A. Cerbere is actually the end point for people who want to do the run across the Pyrenees mountain range. There are organized runs that start in Hendaye, the most south-westerly commune in France, and end in Cerbere, the most south-easterly commune in France. It brings a lot of English speaking people here as most of these bike tours are organized by several English tour groups—Marmot, Bike Alive or Bike Pyrenees among them--and they finish in front of my hotel, often with champagne in hand.
Q. It's an ambitious 100 hour run, isn't it?
A. Yes, that’s the goal. They start on Monday and cycle across the Pyrenees and finish on Friday. So during the trip they lead a pretty monastic life and by the time they get here, they are in the mood to celebrate.
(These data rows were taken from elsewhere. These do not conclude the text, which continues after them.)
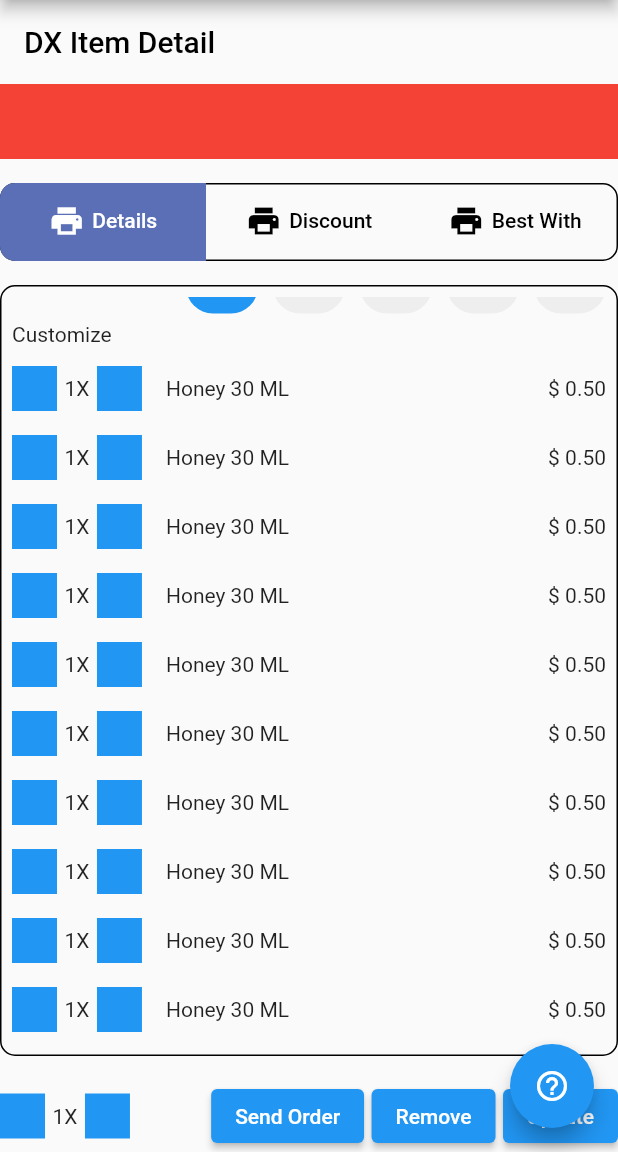
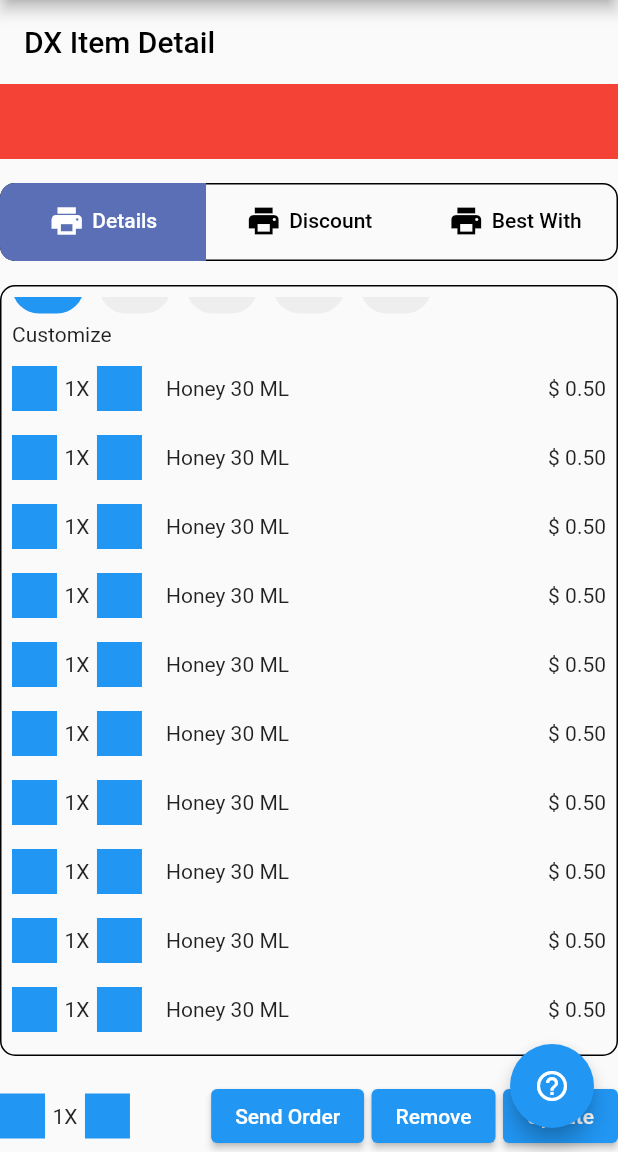
Before and after one commit to DalangLy/pos_platform_widgets, a Flutter app: the DXItemDetailPage screen opened by its route, scrolled down 343 dp, on a phone screen of 412 x 824 dp, the part 84-1236 px from its top. Run offline on Flutter 3.47's test engine with Material 2 defaults, Android fonts, the phone set to English and light mode, and no system bars; our stand-ins replace auto_route.

Commit message:
fixed bugs

```diff
--- a/lib/widgets/dxmodifier.level.widget.dart
+++ b/lib/widgets/dxmodifier.level.widget.dart
@@ -5,7 +5,8 @@ class DXModifierLevel<T> extends StatelessWidget {
   final Widget Function(BuildContext context, int index,) builder;
   final Function(int index,)? onChanged;
   final int selectedIndex;
-  const DXModifierLevel({Key? key, required this.itemCount, required this.builder, this.onChanged, required this.selectedIndex,}) : super(key: key);
+  final WrapAlignment alignment;
+  const DXModifierLevel({Key? key, required this.itemCount, required this.builder, this.onChanged, required this.selectedIndex, this.alignment = WrapAlignment.start,}) : super(key: key);
 
   @override
   Widget build(BuildContext context) {
@@ -27,7 +28,7 @@ class DXModifierLevel<T> extends StatelessWidget {
         return Wrap(
           runSpacing: gap,
           spacing: gap,
-          alignment: WrapAlignment.end,
+          alignment: alignment,
           children: List.generate(itemCount, (index) {
             return FractionallySizedBox(
               widthFactor: eachElementWidthInFractional,
```
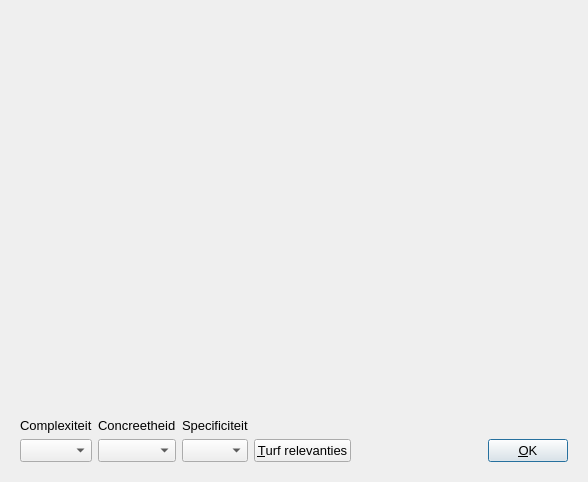
richelbilderbeek/ProjectRichelBilderbeek, file Projects/ProjectBrainweaver/qtpvdbrateconceptdialog.ui: the form before one commit.
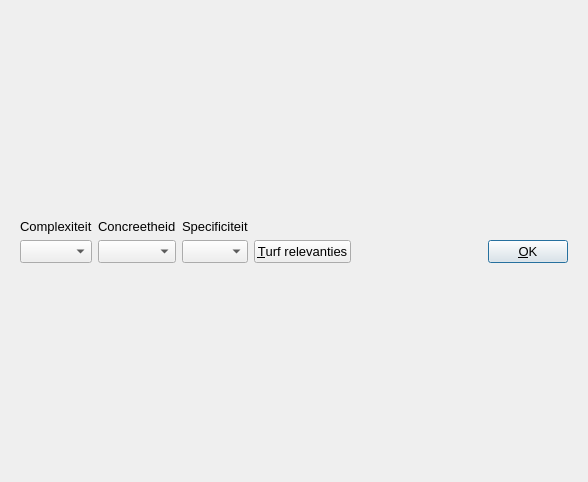
The form after the commit. Icons and pictures are not drawn. Custom widgets are drawn as their Qt base class.

Diff of the .ui file:
```diff
--- a/Projects/ProjectBrainweaver/qtpvdbrateconceptdialog.ui
+++ b/Projects/ProjectBrainweaver/qtpvdbrateconceptdialog.ui
@@ -24,38 +24,7 @@
   </property>
   <layout class="QVBoxLayout" name="verticalLayout">
    <item>
-    <layout class="QHBoxLayout" name="horizontalLayout">
-     <item>
-      <widget class="QtPvdbConceptMapDisplayWidget" name="widget" native="true">
-       <property name="sizePolicy">
-        <sizepolicy hsizetype="Preferred" vsizetype="Preferred">
-         <horstretch>0</horstretch>
-         <verstretch>0</verstretch>
-        </sizepolicy>
-       </property>
-       <property name="focusPolicy">
-        <enum>Qt::StrongFocus</enum>
-       </property>
-       <layout class="QGridLayout" name="gridLayout_2">
-        <property name="leftMargin">
-         <number>0</number>
-        </property>
-        <property name="topMargin">
-         <number>0</number>
-        </property>
-        <property name="rightMargin">
-         <number>0</number>
-        </property>
-        <property name="bottomMargin">
-         <number>0</number>
-        </property>
-        <property name="spacing">
-         <number>0</number>
-        </property>
-       </layout>
-      </widget>
-     </item>
-    </layout>
+    <layout class="QHBoxLayout" name="concept_map_layout"/>
    </item>
    <item>
     <widget class="QWidget" name="widget_bottom" native="true">
@@ -212,14 +181,6 @@
    </item>
   </layout>
  </widget>
- <customwidgets>
-  <customwidget>
-   <class>QtPvdbConceptMapDisplayWidget</class>
-   <extends>QWidget</extends>
-   <header>qtpvdbconceptmapdisplaywidget.h</header>
-   <container>1</container>
-  </customwidget>
- </customwidgets>
  <tabstops>
   <tabstop>widget</tabstop>
   <tabstop>box_complexity</tabstop>
```
Left out of the diff: 1 changed line with no effect on the pictures.
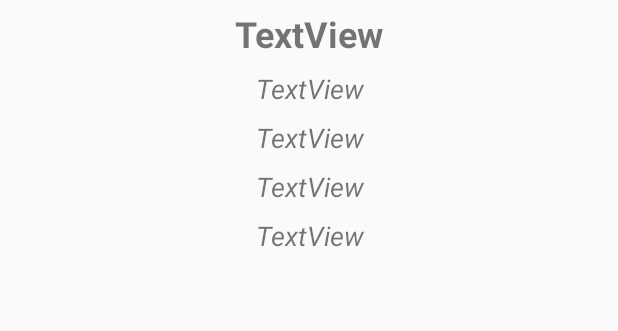
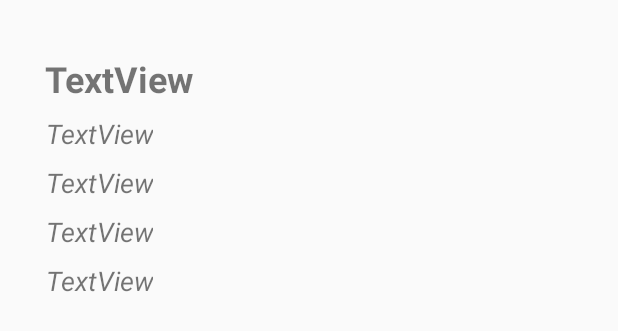
Before and after one commit to HackathonProjects2020-2021/Rapidemics, an Android app: the layout patient.xml on its own in the app's theme, with its tools: preview values and no code run, on a phone screen of 412 x 824 dp. Shown: the top 331 px of the screen. Run offline under Robolectric (Android 15) with nearby library versions, the phone set to English and light mode, and no system bars.

Commit message:
retrive with list view functional

```diff
--- a/app/build.gradle
+++ b/app/build.gradle
@@ -44,6 +44,8 @@ dependencies {
     implementation 'com.google.firebase:firebase-crashlytics:17.0.0'
     implementation 'com.google.firebase:firebase-perf:19.0.7'
     implementation 'com.google.firebase:firebase-database:19.3.0'
+    implementation 'com.firebaseui:firebase-ui-database:6.2.1'
+
 
 
 }
--- a/app/src/main/java/app/patientocity/patient.java
+++ b/app/src/main/java/app/patientocity/patient.java
@@ -43,4 +43,6 @@ public class patient
     public String getDateTime() {
         return patientRoom;
     }
+
+
 }
--- a/app/src/main/java/app/patientocity/patientInfoAdapter.java
+++ b/app/src/main/java/app/patientocity/patientInfoAdapter.java
@@ -10,8 +10,6 @@ import android.widget.TextView;
 import androidx.annotation.NonNull;
 import androidx.annotation.Nullable;
 
-import org.w3c.dom.Text;
-
 import java.util.List;
 
 public class patientInfoAdapter extends ArrayAdapter<patient> {
@@ -19,7 +17,7 @@ public class patientInfoAdapter extends ArrayAdapter<patient> {
     private List<patient> patientsList;
 
     public patientInfoAdapter(Activity context, List<patient> patientsList){
-        super(context,R.layout.list_view, patientsList);
+        super(context,R.layout.patient, patientsList);
         this.context = context;
         this.patientsList = patientsList;
     }
@@ -28,7 +26,7 @@ public class patientInfoAdapter extends ArrayAdapter<patient> {
     @Override
     public View getView(int position, @Nullable View convertView, @NonNull ViewGroup parent) {
         LayoutInflater inflater = context.getLayoutInflater();
-        View listView = inflater.inflate(R.layout.list_view, null, true);
+        View listView = inflater.inflate(R.layout.patient, null, true);
 
 //        TextView id =  (TextView) listView.findViewById(R.id.idTextView);
         TextView name =  (TextView) listView.findViewById(R.id.nameTextView);
--- a/app/src/main/res/layout/activity_view_reports.xml
+++ b/app/src/main/res/layout/activity_view_reports.xml
@@ -7,7 +7,7 @@
     tools:context=".viewReports">
 
     <ListView
-        android:id="@+id/list_viewListView"
+        android:id="@+id/list_view"
         android:layout_width="match_parent"
         android:layout_height="match_parent"
         />
--- a/app/src/main/res/layout/list_view.xml
+++ b/app/src/main/res/layout/patient.xml
@@ -1,27 +1,30 @@
 <?xml version="1.0" encoding="utf-8"?>
 <LinearLayout
-    xmlns:android="http://schemas.android.com/apk/res/android" android:layout_width="match_parent"
-    android:layout_height="match_parent"
-    android:orientation="vertical">
+    xmlns:android="http://schemas.android.com/apk/res/android"
+    android:layout_width="match_parent"
+    android:layout_height="wrap_content"
+    android:padding="20dp"
+    android:layout_margin="10dp"
 
-
-
+    android:orientation="vertical"
+    >
 
     <TextView
         android:id="@+id/nameTextView"
-        android:layout_width="match_parent"
+        android:layout_width="wrap_content"
         android:layout_height="wrap_content"
         android:layout_marginTop="6dp"
         android:text="TextView"
+        android:textAlignment="center"
+
         android:textSize="24sp"
         android:textStyle="bold"
-        android:textAlignment="center"
         />
 
 
     <TextView
         android:id="@+id/symptomsTextView"
-        android:layout_width="match_parent"
+        android:layout_width="wrap_content"
         android:layout_height="wrap_content"
         android:layout_marginTop="8dp"
 
@@ -34,7 +37,7 @@
 
     <TextView
         android:id="@+id/diagnosisTextView"
-        android:layout_width="match_parent"
+        android:layout_width="wrap_content"
         android:layout_height="wrap_content"
         android:layout_marginTop="8dp"
 
@@ -48,7 +51,7 @@
 
     <TextView
         android:id="@+id/roomTextView"
-        android:layout_width="match_parent"
+        android:layout_width="wrap_content"
         android:layout_height="wrap_content"
         android:layout_marginTop="8dp"
 
@@ -62,7 +65,7 @@
 
     <TextView
         android:id="@+id/datetimeTextView"
-        android:layout_width="match_parent"
+        android:layout_width="wrap_content"
         android:layout_height="wrap_content"
         android:layout_marginTop="8dp"
 
@@ -73,8 +76,4 @@
 
         android:textAlignment="center"
         />
-
-
-
-
 </LinearLayout>
--- a/app/src/main/res/values/strings.xml
+++ b/app/src/main/res/values/strings.xml
@@ -1,3 +1,5 @@
 <resources>
     <string name="app_name">Rapidemics</string>
+    <string name="update">Update</string>
+    <string name="delete">Delete</string>
 </resources>
```
Also changed, not shown: app/src/main/java/app/patientocity/update_delete.java (+8 -2 lines), app/src/main/java/app/patientocity/viewReports.java (+48 -36 lines), app/src/main/res/layout/activity_update_delete.xml (+6 -5 lines).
Q. The railway has been a livelihood for many in Cerbere but with the bullet train now skirting Cerbere and going through Le Boulou, will times get tough here?
A. Stopping the international traffic going through Cerbere hasn’t made it easy on the local economy but I certainly don’t fear for the future. Cerbere, like every other place in the world, has its ups and downs but there will always be tourism and there are there more and more people coming here to live. We are not lighting cigars with paper money but Cerbere has a sunny future and one I predict will be as colourful as its past.
***La Dorade Hotel and Restaurant (top right)
**New Year's Day- 2014 - Jazz, swimming and hot mulled wine, Port Cerbere
Belvedere du Rayon Verte (middle right)
**La Retirada - Photo Exhibition on the border of France and Spain of the 1939 flight of refugees from Spain into France before Franco closed the borders.
**Anne Maurice (bottom right)
**Cerbere Train Station (bottom left)
Ruins-Querroig Castle Cerbere (bottom right)
** Folk Dancing, Place de la Republique
[**copyright by Marlene Edmunds]
[***copyright by Yves Maurice]